Thanks to cable news and social media, the average North Shore voter is more engaged in the U.S. politics than in what’s happening in their own backyard
By Fred Dawkins
In the last municipal election, in 2014, roughly three-quarters of North Shore voters did not vote. The turnout ranged from a paltry 23 per cent in the District of North Vancouver to 28 per cent in the City of North Vancouver, with West Vancouver coming in at 27 per cent. By contrast, the turnout for the most recent provincial election was about 60 per cent — more than double the municipal vote.
Political scientists have advanced a number of theories as to why this is so. Probably it’s a combination of factors. Many people feel disengaged from municipal politics — they don’t follow the issues between elections, so don’t know how they should vote when the election comes around. Many don’t see the municipal issues as important, while others are cynical about how business is done at City Hall and don’t feel their vote will change anything.
There’s an information gap too. Most candidates for council are unknown to anyone but their family and friends, and mainstream media coverage of municipal issues and candidates is minuscule compared with coverage of provincial and federal politics.
Make sure they know an election is coming, and unless they want four more years of this (or worse), they should read up on the candidates in their community newspaper, and make plans to vote for the ones who haven’t got us into this mess
My unscientific reading of the situation is that, thanks to cable news and social media, the average North Shore voter is more engaged in the U.S. politics than in what’s happening in their own backyard. Everyone has an opinion about Donald Trump; not many even know who their mayor is, let alone what he or she stands for.
What it comes down to is, in municipal politics, people perceive that the stakes are low. The majority is okay with leaving the electoral choice to the few people who care, because after all, what’s the worst that can happen if the “wrong” people get elected to council.
Well, if you are becoming increasingly irritated and inconvenienced by the unending traffic snarls on our major North Shore routes, this is one of those “worst things”.
Four years ago, City of North Vancouver voters were offered a choice between an organized bloc of candidates who advocated a rapid build-up of residential development, and a number of independent candidates who called for a more careful, measured approach to growth. Then a relatively small number of votes (remember, 28 per cent total turnout) elected a pro-developer council, dominated by candidates who received financial backing from the developers. The building boom accelerated, fueled by Official Community Plan amendments and density bonuses.
Now here we are. And it’s not over yet — the legacy of our developer-friendly city government will be felt for years to come, with several major developments still under construction. If you think traffic is bad now, just wait till all those new condos and townhouses are completed and hundreds of additional residents join the daily commute.
Feel engaged yet?
The irony is, I’m preaching to the converted. If you are reading this community newspaper, you’re probably already among the relative minority who follow the local issues and will likely get out and vote this fall.

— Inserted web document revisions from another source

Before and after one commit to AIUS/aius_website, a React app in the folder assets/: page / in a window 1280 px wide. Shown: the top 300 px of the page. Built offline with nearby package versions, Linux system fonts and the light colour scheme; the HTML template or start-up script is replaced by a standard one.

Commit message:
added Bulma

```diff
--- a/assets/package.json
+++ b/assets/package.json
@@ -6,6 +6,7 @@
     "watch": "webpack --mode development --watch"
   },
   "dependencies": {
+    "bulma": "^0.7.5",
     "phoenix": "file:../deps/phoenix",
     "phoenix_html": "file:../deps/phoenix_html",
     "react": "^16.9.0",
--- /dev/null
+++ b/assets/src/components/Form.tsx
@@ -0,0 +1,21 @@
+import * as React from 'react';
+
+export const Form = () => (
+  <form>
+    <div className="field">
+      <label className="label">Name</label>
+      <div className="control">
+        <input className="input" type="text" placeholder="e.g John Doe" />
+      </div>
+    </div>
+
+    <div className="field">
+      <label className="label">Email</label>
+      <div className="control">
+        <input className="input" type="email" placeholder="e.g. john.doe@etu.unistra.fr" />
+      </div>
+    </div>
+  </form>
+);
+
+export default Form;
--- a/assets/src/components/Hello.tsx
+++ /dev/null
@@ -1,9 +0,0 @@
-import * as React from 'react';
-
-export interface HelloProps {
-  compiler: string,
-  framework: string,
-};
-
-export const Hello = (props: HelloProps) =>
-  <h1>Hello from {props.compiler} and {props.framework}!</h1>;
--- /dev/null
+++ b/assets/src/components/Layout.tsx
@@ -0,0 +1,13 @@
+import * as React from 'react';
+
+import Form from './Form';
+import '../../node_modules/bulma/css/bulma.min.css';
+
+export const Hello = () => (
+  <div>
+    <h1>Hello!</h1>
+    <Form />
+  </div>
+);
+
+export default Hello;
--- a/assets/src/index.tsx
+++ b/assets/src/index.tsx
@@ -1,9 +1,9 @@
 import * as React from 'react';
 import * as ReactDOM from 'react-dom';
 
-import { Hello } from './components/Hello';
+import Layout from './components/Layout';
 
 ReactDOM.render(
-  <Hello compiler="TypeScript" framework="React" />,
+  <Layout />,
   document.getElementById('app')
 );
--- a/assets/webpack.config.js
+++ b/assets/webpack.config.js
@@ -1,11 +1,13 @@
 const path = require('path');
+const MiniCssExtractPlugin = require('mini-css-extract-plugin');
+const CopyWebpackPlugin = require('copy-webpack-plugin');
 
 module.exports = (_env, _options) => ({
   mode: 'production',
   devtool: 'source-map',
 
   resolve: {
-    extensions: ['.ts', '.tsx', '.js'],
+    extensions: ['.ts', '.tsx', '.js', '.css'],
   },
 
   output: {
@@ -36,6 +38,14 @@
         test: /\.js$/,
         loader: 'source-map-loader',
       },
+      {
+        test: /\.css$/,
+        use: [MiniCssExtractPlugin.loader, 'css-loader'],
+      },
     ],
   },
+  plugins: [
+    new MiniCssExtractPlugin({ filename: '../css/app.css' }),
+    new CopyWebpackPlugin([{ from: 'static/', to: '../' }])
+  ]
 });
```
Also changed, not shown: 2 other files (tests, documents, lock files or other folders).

To you, I make this request — please take it up with your friends and neighbours who may not be as engaged in North Shore issues. When they complain about the traffic, point out that our city councils are the ones who allow runaway development while doing almost nothing to ease the stress on our commuter routes and civic infrastructure. Make sure they know an election is coming, and unless they want four more years of this (or worse), they should read up on the candidates in their community newspaper, and make plans to vote for the ones who haven’t got us into this mess.

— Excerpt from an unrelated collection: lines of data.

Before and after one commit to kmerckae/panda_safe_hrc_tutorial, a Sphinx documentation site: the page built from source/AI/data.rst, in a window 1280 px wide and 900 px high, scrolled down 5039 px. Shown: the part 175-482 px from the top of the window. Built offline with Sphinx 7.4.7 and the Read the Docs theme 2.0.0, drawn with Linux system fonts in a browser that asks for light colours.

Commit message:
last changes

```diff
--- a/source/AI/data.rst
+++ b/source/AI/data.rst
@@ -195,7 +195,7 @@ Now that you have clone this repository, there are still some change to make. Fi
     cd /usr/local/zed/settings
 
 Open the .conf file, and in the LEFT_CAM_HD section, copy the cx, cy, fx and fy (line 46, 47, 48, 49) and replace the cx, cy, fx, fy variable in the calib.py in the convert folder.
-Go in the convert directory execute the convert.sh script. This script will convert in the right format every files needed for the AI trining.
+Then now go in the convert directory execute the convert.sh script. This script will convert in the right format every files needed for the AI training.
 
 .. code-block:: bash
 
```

You might also point out that because of the relatively small numbers, their single vote has a lot more impact than it does in provincial and federal elections. And a short walk to the voting booth can make a big difference in their quality of life.